Early in the performance, brown leather belts were periodically shed from the artist’s body, drawn slowly out of the long, loose sleeves of her sweater as she walked around the gallery; gently lowered, then dragged, then dropped to the floor, scattered in concert with the stopping and starting of Sandrine’s voice and pacing. These cast-offs trace her movement through the space, marking a kind of unwinding of the performance over time. There is an almost scatological quality to them now that the performance is over, as all objects in Accumulation remain in the gallery after the performance ends. In their incidental placement throughout the space they leave a sort of forensic mystery to those viewing the exhibition after the performance.
Of all her materials, perhaps the most loaded with meaning was work’s titular element, revealed at the end of the performance when Sandrine slipped off her shoes (eight hours walking, without socks, her feet were just slightly red and raw: a bit of minor suffering which felt attuned to the subtleties of material and action) and hammered them to the wall, revealing on the inside soles the words “GIVE” and “LEAVE” in the left and right, respectively. This felt at once like an instruction to the performers who will come after, and also a sort of holistic charm on the space – walking in wide circles around the gallery, charging it with these simple commands, Sandrine developed a sensitive yet surprisingly full preface to the series.
Which leads me to what I found most interesting in the work: how GIVE | LEAVE functioned as a sort of meta-commentary on or invitation into the Accumulation project as a whole. The ways in which certain actions were adjusted in each hour alluded to a collaborative authorship with the other artists – perhaps through suggested adjustments to the initial hour’s routine by each artist – as certain shifts in action felt like responses to the structure set in motion in the first hour.

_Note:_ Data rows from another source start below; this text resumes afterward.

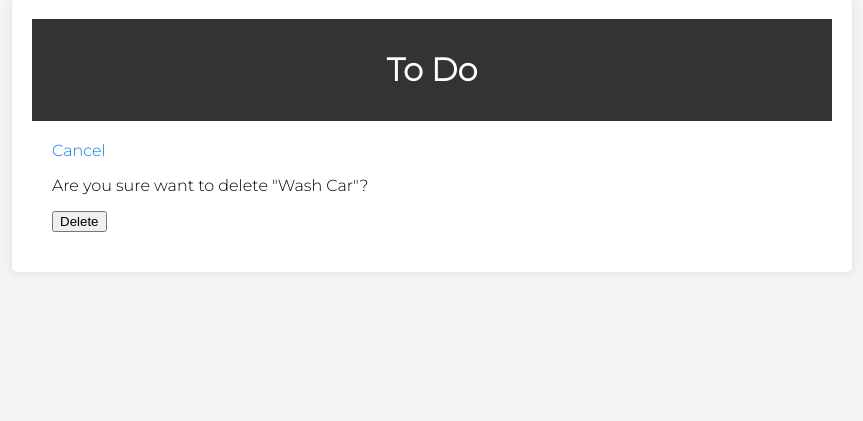
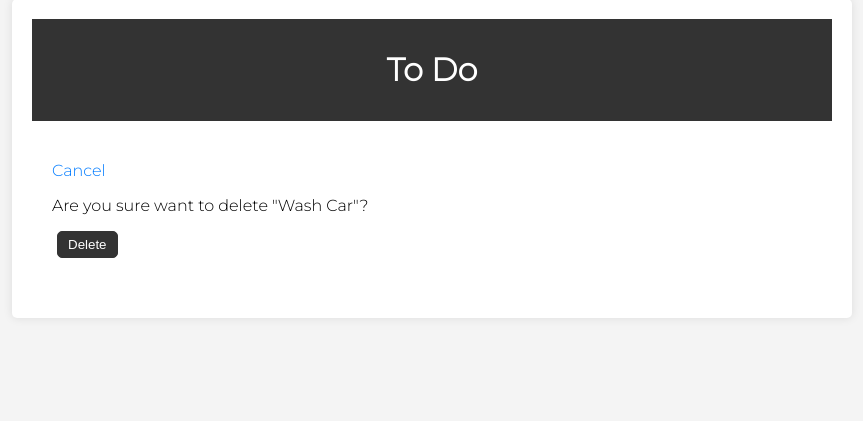
Before and after one commit to SebastianLoaiza10/To-Do-App, a Django app: page /delete/1/ in a window 1280 px wide. Shown: the part 21-442 px from the top of the page, without its empty margins (208-1071 px from the left). Run offline with Django 4.2, Linux system fonts and the light colour scheme; a user stored in the database is signed in; data comes from the database, SQL or seed files in the repository; both versions use the stored data as it was after the commit.

Commit message:
modified the create,update, and delete forms

```diff
--- a/static/css/style.css
+++ b/static/css/style.css
@@ -46,6 +46,17 @@ a {
     cursor: pointer;
 }
 
+.search-button:hover {
+  background-color: #333;
+  border: solid;
+  border-color: #333;
+  border-radius: 5px;
+  padding: 8px 12px;
+  cursor: pointer;
+  color: #fff;
+  transition: 0.15s;
+}
+
 .add-task-link,
 .update-link,
 .delete-link {
@@ -65,18 +76,61 @@ a {
   opacity: 0.6;
 }
 
-.search-button:hover,
 .update-link:hover,
 .delete-link:hover,
-.add-task-link:hover {
+.add-task-link:hover,
+.create-task-form button:hover,
+.update-task-form button:hover,
+.delete-task-form button:hover {
   opacity: 0.7;
-  border-color: #007BFF;
 }
 
 .search-button:active,
 .update-link:active,
 .delete-link:active,
-.add-task-link:active {
+.add-task-link:active,
+.create-task-form button:active,
+.update-task-form button:active,
+.delete-task-form button:active {
   opacity: 0.5;
-  border-color: #333;
+  border-color: #007BFF;
 }
+
+.create-task-form,
+.update-task-form,
+.delete-task-form {
+  max-width: 800px;
+  margin: 20px auto;
+}
+
+.create-task-form input[type="text"],
+.create-task-form textarea,
+.update-task-form input[type="text"],
+.update-task-form textarea {
+    width: 100%;
+    padding: 8px;
+    margin-bottom: 10px;
+}
+
+.create-task-form button,
+.update-task-form button,
+.delete-task-form button {
+  padding: 5px 10px;
+  margin-left: 5px;
+  background-color: #333;
+  color: #fff;
+  text-decoration: none;
+  border-radius: 5px;
+  cursor: pointer;
+  transition: opacity 0.15s;
+  border: 1px solid #333;
+}
+
+.create-task-form a,
+.update-task-form a,
+.delete-task-form a {
+  display: block;
+  margin-top: 10px;
+  color: #007BFF;
+  text-decoration: none;
+}
--- a/tasks/templates/tasks/create_task.html
+++ b/tasks/templates/tasks/create_task.html
@@ -1,11 +1,13 @@
 {% extends 'tasks/main.html' %}
 
 {% block content %}
+    <div class="create-task-form">
+        <a href="{% url 'task_list' %}">Back to Task List</a>
         <h2>Create a New Task</h2>
         <form method="post">
             {% csrf_token %}
             {{ form.as_p }}
             <button type="submit">Create Task</button>
         </form>
-    <a href="{% url 'task_list' %}">Back to Task List</a>
+    </div>
 {% endblock %}
--- a/tasks/templates/tasks/delete_task.html
+++ b/tasks/templates/tasks/delete_task.html
@@ -1,12 +1,12 @@
 {% extends 'tasks/main.html' %}
 
 {% block content %}
-
-    <a href="{% url 'task_list' %}">Cancel</a>
-
-    <form method="POST" action="">
-        {% csrf_token %}
-        <p>Are you sure want to delete "{{task}}"?</p>
-        <input type="submit" value="Delete">
-    </form>
+    <div class="delete-task-form">
+        <a href="{% url 'task_list' %}">Cancel</a>
+        <form method="POST" action="">
+            {% csrf_token %}
+            <p>Are you sure want to delete "{{task}}"?</p>
+            <button type="submit">Delete</button>
+        </form>
+    </div>
 {% endblock %}
--- a/tasks/templates/tasks/list.html
+++ b/tasks/templates/tasks/list.html
@@ -21,8 +21,8 @@
 
     <!-- Presents the list of tasks from the user -->
     {% for task in tasks %}
-        <div class="{% if task.completed %}completed-task{% endif %}">
-            <p>{{ task.title }}</p>
+        <div>
+            <p {% if task.completed %}class="completed-task"{% endif %}>{{ task.title }}</p>
             <a href="{% url 'update_task' task.id %}" class="update-link">Update</a>
             <a href="{% url 'delete_task' task.id %}" class="delete-link">Delete</a>
         </div>
--- a/tasks/templates/tasks/update_task.html
+++ b/tasks/templates/tasks/update_task.html
@@ -1,11 +1,13 @@
 {% extends 'tasks/main.html' %}
 
 {% block content %}
+    <div class="update-task-form">
+        <a href="{% url 'task_list' %}">Back to Task List</a>
         <h2>Update your Task</h2>
         <form method = "post">
             {% csrf_token %}
             {{form.as_p}}
             <button type="submit">Update Task</button>
         </form>
-    <a href="{% url 'task_list' %}">Back to Task List</a>
+    </div>
 {% endblock %}
```
Also changed, not shown: db.sqlite3. Lines whose indentation alone changed are shown as unchanged.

From my perspective, the performance became a sort of conversation between Sandrine and the other artists of Accumulation about her role in things and about the project ethos as a whole.
Documentation seems already to be an important theme in Accumulation, and GIVE | LEAVE functions as a comment on that. The materials left in the space present themselves not just as evidence or refuse, but as an invitation to the coming performers, much in the same vein as Sandrine’s original invitation as curator.